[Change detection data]
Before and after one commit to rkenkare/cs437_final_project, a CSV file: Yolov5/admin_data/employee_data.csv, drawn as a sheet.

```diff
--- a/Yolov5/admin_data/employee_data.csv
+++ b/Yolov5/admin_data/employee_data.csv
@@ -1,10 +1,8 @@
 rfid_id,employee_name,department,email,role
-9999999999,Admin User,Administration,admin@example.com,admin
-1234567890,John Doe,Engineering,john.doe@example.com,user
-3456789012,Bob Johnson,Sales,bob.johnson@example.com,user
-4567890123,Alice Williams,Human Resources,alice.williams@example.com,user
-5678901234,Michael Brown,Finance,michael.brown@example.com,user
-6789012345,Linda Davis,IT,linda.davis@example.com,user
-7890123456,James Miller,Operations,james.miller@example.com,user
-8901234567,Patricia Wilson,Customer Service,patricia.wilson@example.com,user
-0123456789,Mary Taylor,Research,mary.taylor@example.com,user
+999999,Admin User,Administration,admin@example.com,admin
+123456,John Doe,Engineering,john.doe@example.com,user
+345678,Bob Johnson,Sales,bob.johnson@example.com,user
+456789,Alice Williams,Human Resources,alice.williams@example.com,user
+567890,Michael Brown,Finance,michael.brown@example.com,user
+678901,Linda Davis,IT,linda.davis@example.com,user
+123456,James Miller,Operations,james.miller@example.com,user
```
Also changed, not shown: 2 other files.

EXERCISE DETAILS>
Across all the records above, find each line with "michael" in it and copy it.

OUTPUT FOR THIS TASK>
-5678901234,Michael Brown,Finance,michael.brown@example.com,user
+567890,Michael Brown,Finance,michael.brown@example.com,user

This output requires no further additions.